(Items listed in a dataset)
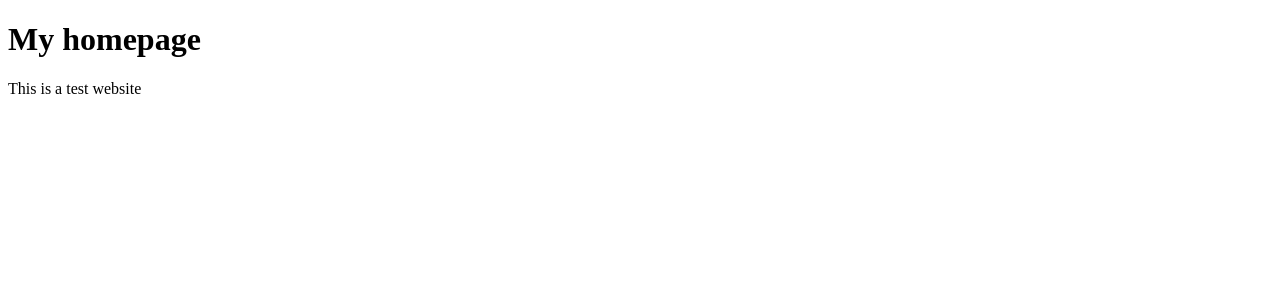
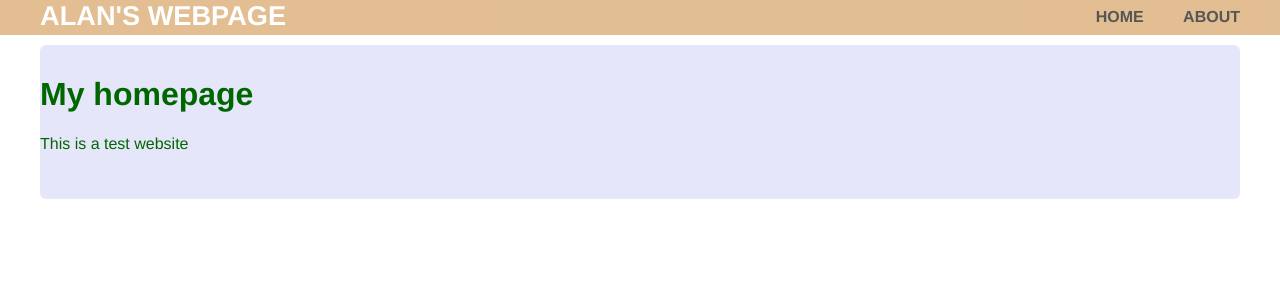
Before and after one commit to AlanJ97/PythonMegaCourse, a Flask app: page / in a window 1280 px wide. Shown: the top 300 px of the page. Run offline with Flask 2, Linux system fonts and the light colour scheme.

Commit message:
CSS files

```diff
--- /dev/null
+++ b/WebSIteFlask/static/css/main.css
@@ -0,0 +1,90 @@
+body {
+  margin: 0;
+  padding: 0;
+  font-family: "Helvetica Neue", Helvetica, Arial, sans-serif;
+  color: #060;
+}
+
+/*
+ * Formatting the header area
+ */
+
+header {
+  background-color: #DFB887;
+  height: 35px;
+  width: 100%;
+  opacity: .9;
+  margin-bottom: 10px;
+}
+
+header h1.logo {
+  margin: 0;
+  font-size: 1.7em;
+  color: #fff;
+  text-transform: uppercase;
+  float: left;
+}
+
+header h1.logo:hover {
+  color: #fff;
+  text-decoration: none;
+}
+
+/*
+ * Center the body content
+ */
+
+.container {
+  width: 1200px;
+  margin: 0 auto;
+}
+
+div.home {
+  padding: 10px 0 30px 0;
+  background-color: #E6E6FA;
+  -webkit-border-radius: 6px;
+     -moz-border-radius: 6px;
+          border-radius: 6px;
+}
+
+div.about {
+  padding: 10px 0 30px 0;
+  background-color: #E6E6FA;
+  -webkit-border-radius: 6px;
+     -moz-border-radius: 6px;
+          border-radius: 6px;
+}
+
+h2 {
+  font-size: 3em;
+  margin-top: 40px;
+  text-align: center;
+  letter-spacing: -2px;
+}
+
+h3 {
+  font-size: 1.7em;
+  font-weight: 100;
+  margin-top: 30px;
+  text-align: center;
+  letter-spacing: -1px;
+  color: #999;
+}
+
+.menu {
+  float: right;
+  margin-top: 8px;
+}
+
+.menu li {
+  display: inline;
+}
+
+.menu li + li {
+  margin-left: 35px;
+}
+
+.menu li a {
+  color: #444;
+  text-decoration: none;
+}
--- a/WebSIteFlask/templates/home.html
+++ b/WebSIteFlask/templates/home.html
@@ -1,12 +1,7 @@
-<!DOCTYPE html>
-<html lang="en">
-<head>
-    <meta charset="UTF-8">
-    <meta name="viewport" content="width=device-width, initial-scale=1.0">
-    <title>HOME</title>
-</head>
-<body>
+{% extends "layout.html" %}
+{% block content %}
+<div class="home">
     <h1>My homepage</h1>
     <p>This is a test website</p>
-</body>
-</html>
+</div>
+{% endblock %}
--- /dev/null
+++ b/WebSIteFlask/templates/layout.html
@@ -0,0 +1,30 @@
+<!DOCTYPE html>
+<html lang="en">
+<head>
+    <meta charset="UTF-8">
+    <meta name="viewport" content="width=device-width, initial-scale=1.0">
+    <link rel="stylesheet" href="{{ url_for('static', filename='css/main.css') }}">
+    <title>Flask App</title>
+</head>
+<body>
+    <header>
+        <div class="container">
+            <h1 class="logo">
+                Alan's webpage
+            </h1>
+            <strong>
+                <nav>
+                    <ul class="menu">
+                        <li><a href="{{ url_for('home') }}">HOME</a></li>
+                        <li><a href="{{ url_for('about') }}">ABOUT</a></li>
+                    </ul>
+                </nav>
+            </strong>
+        </div>
+    </header>
+    <div class="container">
+        {% block content %}
+        {% endblock %}
+    </div>
+</body>
+</html>
```
Also changed, not shown: WebSIteFlask/templates/about.html (+5 -12 lines).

▶ **Task goal**: Return every entry unchanged and skip the pictures.

▶ **Solution for this task**:
Before and after one commit to AlanJ97/PythonMegaCourse, a Flask app: page / in a window 1280 px wide. Shown: the top 300 px of the page. Run offline with Flask 2, Linux system fonts and the light colour scheme.

Commit message:
CSS files

```diff
--- /dev/null
+++ b/WebSIteFlask/static/css/main.css
@@ -0,0 +1,90 @@
+body {
+  margin: 0;
+  padding: 0;
+  font-family: "Helvetica Neue", Helvetica, Arial, sans-serif;
+  color: #060;
+}
+
+/*
+ * Formatting the header area
+ */
+
+header {
+  background-color: #DFB887;
+  height: 35px;
+  width: 100%;
+  opacity: .9;
+  margin-bottom: 10px;
+}
+
+header h1.logo {
+  margin: 0;
+  font-size: 1.7em;
+  color: #fff;
+  text-transform: uppercase;
+  float: left;
+}
+
+header h1.logo:hover {
+  color: #fff;
+  text-decoration: none;
+}
+
+/*
+ * Center the body content
+ */
+
+.container {
+  width: 1200px;
+  margin: 0 auto;
+}
+
+div.home {
+  padding: 10px 0 30px 0;
+  background-color: #E6E6FA;
+  -webkit-border-radius: 6px;
+     -moz-border-radius: 6px;
+          border-radius: 6px;
+}
+
+div.about {
+  padding: 10px 0 30px 0;
+  background-color: #E6E6FA;
+  -webkit-border-radius: 6px;
+     -moz-border-radius: 6px;
+          border-radius: 6px;
+}
+
+h2 {
+  font-size: 3em;
+  margin-top: 40px;
+  text-align: center;
+  letter-spacing: -2px;
+}
+
+h3 {
+  font-size: 1.7em;
+  font-weight: 100;
+  margin-top: 30px;
+  text-align: center;
+  letter-spacing: -1px;
+  color: #999;
+}
+
+.menu {
+  float: right;
+  margin-top: 8px;
+}
+
+.menu li {
+  display: inline;
+}
+
+.menu li + li {
+  margin-left: 35px;
+}
+
+.menu li a {
+  color: #444;
+  text-decoration: none;
+}
--- a/WebSIteFlask/templates/home.html
+++ b/WebSIteFlask/templates/home.html
@@ -1,12 +1,7 @@
-<!DOCTYPE html>
-<html lang="en">
-<head>
-    <meta charset="UTF-8">
-    <meta name="viewport" content="width=device-width, initial-scale=1.0">
-    <title>HOME</title>
-</head>
-<body>
+{% extends "layout.html" %}
+{% block content %}
+<div class="home">
     <h1>My homepage</h1>
     <p>This is a test website</p>
-</body>
-</html>
+</div>
+{% endblock %}
--- /dev/null
+++ b/WebSIteFlask/templates/layout.html
@@ -0,0 +1,30 @@
+<!DOCTYPE html>
+<html lang="en">
+<head>
+    <meta charset="UTF-8">
+    <meta name="viewport" content="width=device-width, initial-scale=1.0">
+    <link rel="stylesheet" href="{{ url_for('static', filename='css/main.css') }}">
+    <title>Flask App</title>
+</head>
+<body>
+    <header>
+        <div class="container">
+            <h1 class="logo">
+                Alan's webpage
+            </h1>
+            <strong>
+                <nav>
+                    <ul class="menu">
+                        <li><a href="{{ url_for('home') }}">HOME</a></li>
+                        <li><a href="{{ url_for('about') }}">ABOUT</a></li>
+                    </ul>
+                </nav>
+            </strong>
+        </div>
+    </header>
+    <div class="container">
+        {% block content %}
+        {% endblock %}
+    </div>
+</body>
+</html>
```
Also changed, not shown: WebSIteFlask/templates/about.html (+5 -12 lines).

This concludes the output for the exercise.